The TT comes with fairly nimble suspension from the factory, however most enthusiasts will agree that there is much room for improvement. Safety and practicality concerns lean the TT's suspension towards riding high and understeering in turns.
Fortunately, there is a broad aftermarket for suspension on the TT. I'll convey my knowledge through a series of notes broken down into specific suspension related topics.
Choosing a suspension setup:
-The only difference between coilovers and a spring and strut setup is that coilovers offer adjustable ride height. THAT'S IT. Some coilovers have dampening adjustability but so do soem strut/spring kits....adjustability is usually the only reason they are more expensive and more commonly used. Only real benefit to coilovers performance wise is the ability to corner balance.

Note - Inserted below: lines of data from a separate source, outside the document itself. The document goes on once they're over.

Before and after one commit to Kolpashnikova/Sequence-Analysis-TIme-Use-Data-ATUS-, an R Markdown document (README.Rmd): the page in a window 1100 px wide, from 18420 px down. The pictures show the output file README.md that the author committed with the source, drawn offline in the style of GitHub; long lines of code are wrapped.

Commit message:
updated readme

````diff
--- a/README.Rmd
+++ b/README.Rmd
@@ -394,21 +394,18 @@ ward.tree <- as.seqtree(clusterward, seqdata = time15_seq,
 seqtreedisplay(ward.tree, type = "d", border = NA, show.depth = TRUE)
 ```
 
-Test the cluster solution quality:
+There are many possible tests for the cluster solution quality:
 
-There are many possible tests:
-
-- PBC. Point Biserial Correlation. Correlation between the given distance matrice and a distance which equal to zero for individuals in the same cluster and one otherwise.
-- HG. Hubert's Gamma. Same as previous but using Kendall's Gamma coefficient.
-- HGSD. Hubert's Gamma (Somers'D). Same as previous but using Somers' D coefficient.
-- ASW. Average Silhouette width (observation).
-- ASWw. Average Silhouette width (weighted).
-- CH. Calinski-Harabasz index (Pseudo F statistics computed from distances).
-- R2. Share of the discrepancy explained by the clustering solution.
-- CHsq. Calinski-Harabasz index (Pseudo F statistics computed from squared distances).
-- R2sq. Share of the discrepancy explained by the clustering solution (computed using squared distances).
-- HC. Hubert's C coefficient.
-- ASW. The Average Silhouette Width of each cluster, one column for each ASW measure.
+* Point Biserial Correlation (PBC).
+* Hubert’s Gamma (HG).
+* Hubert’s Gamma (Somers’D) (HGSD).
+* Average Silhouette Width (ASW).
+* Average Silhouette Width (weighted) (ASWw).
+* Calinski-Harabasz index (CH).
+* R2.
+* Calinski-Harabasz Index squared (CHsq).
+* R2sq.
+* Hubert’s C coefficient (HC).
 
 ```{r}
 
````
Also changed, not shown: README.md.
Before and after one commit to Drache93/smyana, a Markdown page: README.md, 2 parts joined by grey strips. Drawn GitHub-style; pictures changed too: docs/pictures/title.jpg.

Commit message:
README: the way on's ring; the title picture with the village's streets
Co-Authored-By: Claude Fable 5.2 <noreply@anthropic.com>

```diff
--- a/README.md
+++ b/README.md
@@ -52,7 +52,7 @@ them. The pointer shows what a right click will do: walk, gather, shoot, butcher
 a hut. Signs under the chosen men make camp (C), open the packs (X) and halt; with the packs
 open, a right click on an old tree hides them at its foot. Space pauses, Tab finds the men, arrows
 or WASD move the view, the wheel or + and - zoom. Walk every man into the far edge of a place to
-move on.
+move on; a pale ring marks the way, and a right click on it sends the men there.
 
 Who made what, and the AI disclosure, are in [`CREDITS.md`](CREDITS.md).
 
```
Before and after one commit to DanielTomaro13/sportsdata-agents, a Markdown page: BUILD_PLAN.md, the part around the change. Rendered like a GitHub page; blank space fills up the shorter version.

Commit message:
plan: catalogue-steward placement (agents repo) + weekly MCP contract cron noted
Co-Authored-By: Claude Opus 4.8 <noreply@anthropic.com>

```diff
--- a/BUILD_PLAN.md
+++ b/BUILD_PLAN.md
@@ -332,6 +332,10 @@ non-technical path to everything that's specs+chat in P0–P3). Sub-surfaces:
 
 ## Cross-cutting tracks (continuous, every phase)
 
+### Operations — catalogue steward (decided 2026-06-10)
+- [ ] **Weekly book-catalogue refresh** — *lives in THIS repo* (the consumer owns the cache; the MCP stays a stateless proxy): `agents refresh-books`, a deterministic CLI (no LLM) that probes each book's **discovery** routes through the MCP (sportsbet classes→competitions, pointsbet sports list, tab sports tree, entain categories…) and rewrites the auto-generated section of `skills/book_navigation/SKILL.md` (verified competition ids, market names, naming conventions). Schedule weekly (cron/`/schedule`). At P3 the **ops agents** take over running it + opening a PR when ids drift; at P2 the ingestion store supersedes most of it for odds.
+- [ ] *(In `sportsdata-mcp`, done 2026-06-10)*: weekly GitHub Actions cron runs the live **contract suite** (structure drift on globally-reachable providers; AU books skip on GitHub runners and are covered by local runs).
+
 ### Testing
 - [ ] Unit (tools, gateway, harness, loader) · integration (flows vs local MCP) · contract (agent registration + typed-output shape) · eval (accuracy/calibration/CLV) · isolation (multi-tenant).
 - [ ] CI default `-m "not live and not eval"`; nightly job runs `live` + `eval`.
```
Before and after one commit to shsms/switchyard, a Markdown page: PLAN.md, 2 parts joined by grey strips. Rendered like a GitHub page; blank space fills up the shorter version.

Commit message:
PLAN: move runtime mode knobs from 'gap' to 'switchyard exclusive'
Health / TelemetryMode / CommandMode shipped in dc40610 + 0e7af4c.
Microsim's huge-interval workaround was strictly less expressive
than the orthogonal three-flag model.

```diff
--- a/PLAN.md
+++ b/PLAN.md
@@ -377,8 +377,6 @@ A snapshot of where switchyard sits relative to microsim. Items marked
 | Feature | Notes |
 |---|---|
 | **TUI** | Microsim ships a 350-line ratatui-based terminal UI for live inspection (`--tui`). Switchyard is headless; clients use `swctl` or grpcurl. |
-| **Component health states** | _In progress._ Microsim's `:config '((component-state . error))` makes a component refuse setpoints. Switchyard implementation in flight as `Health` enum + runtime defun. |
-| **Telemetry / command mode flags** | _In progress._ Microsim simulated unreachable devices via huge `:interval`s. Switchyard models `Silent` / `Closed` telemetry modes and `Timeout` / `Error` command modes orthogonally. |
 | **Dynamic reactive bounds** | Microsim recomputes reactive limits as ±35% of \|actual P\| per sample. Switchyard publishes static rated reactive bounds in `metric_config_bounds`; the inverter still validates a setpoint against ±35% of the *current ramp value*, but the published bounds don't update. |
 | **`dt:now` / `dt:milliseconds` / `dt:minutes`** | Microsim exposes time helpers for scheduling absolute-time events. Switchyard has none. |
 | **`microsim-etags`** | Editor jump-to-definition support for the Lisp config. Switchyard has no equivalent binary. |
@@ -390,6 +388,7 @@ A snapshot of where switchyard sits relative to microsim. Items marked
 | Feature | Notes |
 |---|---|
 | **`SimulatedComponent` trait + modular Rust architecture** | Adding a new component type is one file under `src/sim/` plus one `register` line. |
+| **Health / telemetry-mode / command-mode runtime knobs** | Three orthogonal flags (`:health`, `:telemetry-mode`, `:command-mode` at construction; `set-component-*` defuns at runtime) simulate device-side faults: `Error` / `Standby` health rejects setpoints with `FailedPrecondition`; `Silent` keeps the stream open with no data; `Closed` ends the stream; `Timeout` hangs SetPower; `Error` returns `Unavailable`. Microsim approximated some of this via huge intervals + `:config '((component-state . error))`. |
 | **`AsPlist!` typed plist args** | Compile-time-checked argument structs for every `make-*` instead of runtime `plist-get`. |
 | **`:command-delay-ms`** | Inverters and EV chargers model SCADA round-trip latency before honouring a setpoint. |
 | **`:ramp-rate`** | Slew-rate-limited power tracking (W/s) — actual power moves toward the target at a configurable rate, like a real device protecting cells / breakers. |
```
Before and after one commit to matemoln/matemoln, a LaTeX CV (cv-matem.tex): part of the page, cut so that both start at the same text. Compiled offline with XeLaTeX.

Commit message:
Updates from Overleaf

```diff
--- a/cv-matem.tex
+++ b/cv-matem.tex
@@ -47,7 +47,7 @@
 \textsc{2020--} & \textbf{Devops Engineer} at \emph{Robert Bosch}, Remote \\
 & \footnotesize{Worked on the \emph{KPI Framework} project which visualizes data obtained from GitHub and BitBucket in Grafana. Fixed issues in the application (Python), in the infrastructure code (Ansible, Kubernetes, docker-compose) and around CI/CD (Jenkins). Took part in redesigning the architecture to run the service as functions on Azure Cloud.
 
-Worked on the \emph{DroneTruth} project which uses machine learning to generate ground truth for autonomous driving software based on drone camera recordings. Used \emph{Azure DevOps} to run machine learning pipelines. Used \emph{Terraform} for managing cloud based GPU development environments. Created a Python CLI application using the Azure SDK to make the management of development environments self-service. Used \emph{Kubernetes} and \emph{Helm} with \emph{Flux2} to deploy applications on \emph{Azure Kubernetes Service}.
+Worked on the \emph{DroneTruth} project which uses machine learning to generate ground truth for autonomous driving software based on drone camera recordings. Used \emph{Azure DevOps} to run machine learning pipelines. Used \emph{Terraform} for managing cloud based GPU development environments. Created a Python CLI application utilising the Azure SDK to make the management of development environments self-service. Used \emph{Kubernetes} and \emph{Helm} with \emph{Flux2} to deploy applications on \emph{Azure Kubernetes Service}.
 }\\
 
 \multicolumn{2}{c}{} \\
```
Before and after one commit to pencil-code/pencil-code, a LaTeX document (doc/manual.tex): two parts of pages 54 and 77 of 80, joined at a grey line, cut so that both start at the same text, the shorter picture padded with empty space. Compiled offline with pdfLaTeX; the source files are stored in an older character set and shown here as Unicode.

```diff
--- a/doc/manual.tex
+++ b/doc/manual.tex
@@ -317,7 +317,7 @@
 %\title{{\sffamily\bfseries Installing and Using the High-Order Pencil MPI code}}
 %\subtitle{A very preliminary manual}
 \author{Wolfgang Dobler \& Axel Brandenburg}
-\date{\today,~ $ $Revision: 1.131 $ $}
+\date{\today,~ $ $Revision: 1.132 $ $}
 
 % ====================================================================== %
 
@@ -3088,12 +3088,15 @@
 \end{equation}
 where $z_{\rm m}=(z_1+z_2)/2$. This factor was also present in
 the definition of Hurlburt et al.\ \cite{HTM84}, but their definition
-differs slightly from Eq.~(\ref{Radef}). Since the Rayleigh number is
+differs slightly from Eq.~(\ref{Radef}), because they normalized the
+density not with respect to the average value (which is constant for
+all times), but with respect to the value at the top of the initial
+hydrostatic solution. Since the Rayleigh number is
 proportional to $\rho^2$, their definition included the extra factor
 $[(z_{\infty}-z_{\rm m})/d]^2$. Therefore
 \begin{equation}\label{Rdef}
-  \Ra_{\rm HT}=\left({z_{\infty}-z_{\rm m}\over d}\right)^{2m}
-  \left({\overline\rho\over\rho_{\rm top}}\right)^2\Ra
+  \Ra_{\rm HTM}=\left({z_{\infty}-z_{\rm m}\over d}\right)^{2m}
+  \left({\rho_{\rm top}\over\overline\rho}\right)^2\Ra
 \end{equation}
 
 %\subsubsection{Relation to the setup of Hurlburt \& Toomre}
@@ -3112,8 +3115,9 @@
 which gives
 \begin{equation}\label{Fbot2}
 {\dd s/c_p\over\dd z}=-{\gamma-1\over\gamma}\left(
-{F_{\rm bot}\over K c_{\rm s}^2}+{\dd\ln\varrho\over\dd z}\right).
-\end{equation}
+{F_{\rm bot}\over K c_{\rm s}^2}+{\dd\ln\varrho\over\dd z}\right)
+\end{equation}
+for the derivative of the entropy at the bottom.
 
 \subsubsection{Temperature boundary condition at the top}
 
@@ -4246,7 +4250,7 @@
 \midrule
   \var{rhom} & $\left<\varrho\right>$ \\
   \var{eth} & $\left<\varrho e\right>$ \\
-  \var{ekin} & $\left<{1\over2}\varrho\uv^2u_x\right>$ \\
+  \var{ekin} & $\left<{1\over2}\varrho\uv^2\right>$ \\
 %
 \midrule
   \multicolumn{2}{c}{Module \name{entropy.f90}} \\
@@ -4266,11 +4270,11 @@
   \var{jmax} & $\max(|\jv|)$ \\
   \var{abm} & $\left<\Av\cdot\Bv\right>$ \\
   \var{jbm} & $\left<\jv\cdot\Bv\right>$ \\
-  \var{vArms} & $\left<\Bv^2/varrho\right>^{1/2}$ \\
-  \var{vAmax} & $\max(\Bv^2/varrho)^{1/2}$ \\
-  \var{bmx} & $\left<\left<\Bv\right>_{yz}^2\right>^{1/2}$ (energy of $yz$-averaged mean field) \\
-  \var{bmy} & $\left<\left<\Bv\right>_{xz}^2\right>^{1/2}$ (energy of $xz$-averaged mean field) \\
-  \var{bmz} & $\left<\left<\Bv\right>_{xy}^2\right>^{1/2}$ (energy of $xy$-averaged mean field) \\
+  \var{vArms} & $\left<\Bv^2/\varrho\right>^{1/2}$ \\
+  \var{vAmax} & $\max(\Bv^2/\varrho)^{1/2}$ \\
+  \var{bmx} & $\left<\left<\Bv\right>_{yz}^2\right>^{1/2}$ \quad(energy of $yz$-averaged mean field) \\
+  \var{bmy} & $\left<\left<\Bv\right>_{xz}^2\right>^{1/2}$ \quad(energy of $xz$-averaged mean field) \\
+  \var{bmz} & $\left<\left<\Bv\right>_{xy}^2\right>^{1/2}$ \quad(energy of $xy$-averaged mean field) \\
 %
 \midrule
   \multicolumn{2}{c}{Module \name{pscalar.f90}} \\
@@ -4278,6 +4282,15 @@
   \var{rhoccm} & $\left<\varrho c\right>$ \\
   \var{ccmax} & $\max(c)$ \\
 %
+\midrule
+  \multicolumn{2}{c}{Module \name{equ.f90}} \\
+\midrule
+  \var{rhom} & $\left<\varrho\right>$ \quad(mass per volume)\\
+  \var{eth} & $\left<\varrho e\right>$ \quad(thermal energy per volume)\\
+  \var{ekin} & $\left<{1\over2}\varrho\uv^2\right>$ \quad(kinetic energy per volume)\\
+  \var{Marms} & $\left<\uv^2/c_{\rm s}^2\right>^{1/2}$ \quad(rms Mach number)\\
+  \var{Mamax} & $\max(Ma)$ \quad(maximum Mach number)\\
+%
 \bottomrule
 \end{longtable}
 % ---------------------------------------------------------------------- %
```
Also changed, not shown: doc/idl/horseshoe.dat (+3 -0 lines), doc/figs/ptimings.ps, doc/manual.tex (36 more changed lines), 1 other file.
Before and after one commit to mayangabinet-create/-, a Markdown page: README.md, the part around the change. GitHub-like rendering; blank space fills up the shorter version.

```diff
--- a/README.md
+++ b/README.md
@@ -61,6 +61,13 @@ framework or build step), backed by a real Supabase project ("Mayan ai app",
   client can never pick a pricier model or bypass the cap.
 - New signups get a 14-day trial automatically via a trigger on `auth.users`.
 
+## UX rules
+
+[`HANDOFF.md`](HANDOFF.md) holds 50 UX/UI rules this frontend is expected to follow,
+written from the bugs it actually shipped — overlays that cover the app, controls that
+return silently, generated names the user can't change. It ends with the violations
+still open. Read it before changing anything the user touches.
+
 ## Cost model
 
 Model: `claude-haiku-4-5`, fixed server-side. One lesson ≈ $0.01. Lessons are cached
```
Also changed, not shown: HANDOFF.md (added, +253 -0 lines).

-Running lowering springs on stock struts will most likely wear the struts out faster and make for a bouncy ride...I don't recommend it.
-When buying coilovers/springs and struts, replace your strut bushings and bearings as well while you're at it. They're not expensive, but most likely could use replacing.
-There are many good spring and strut manufacturers including big names like H&R, Koni and Bilstein. Cheap coilovers include brands like Vmaxx.
-Some Golf/Jetta components may fit the TT, however the two ARE NOT the same.
-Do your research as to what coilovers/springs go how low. There are many brands and they do not all produce the same amount of lowering. There's a post on here about a coilover pic thread on Vortex that I started.
-Lowering will increase your rear camber somewhat. This in itself will not severely affect your tirewear. Unfortunately, on Quattro TT's, the wheels "toe in" (point towards each other) when the camber increases which WILL destroy tires ridiculously fast. This will require a set of Kmac bushings ($200-$300 on TTstuff.com) to correct. You can also use adjustable rear control arms to do the same thing. FWD TT's do not need to correct the camber as their rear axle is different and does not produce the same "toe in" effects.
-Lowering can put your engine components at risk from bottoming out. DieselGeek sells a metal skidplate to give your oil pan and other components some protection ($300).
-Many coilover kits come with adjustable rear spring perches, but often to get desired lowness the rear suspension must be run without using these perches. You can run them this way, but it does not allow adjustment of the rear ride height.
Handling improvement; reducing understeer:
-The single most effective way to reduce understeer is a rear sway bar. These come in many diameters, but generally it is advisable to go with a 19mm rear swaybar if keeping the front swaybar stock. Larger sizes are primarily used to complement aftermarket front swaybars.
-Control arm bushings are another way to help expunge understeer. Some people replace the front lower control arm bushings with poly bushings to firm up the steering, however poly bushings are said to wear out quickly in these locations for some people. Another option is a set of DEFCONS from MCPi, which adapt the control arms to a previous, more desirable design (read the site for more info).
These are all the mental notes I have about suspension. If you have anything to add, feel free to contact me.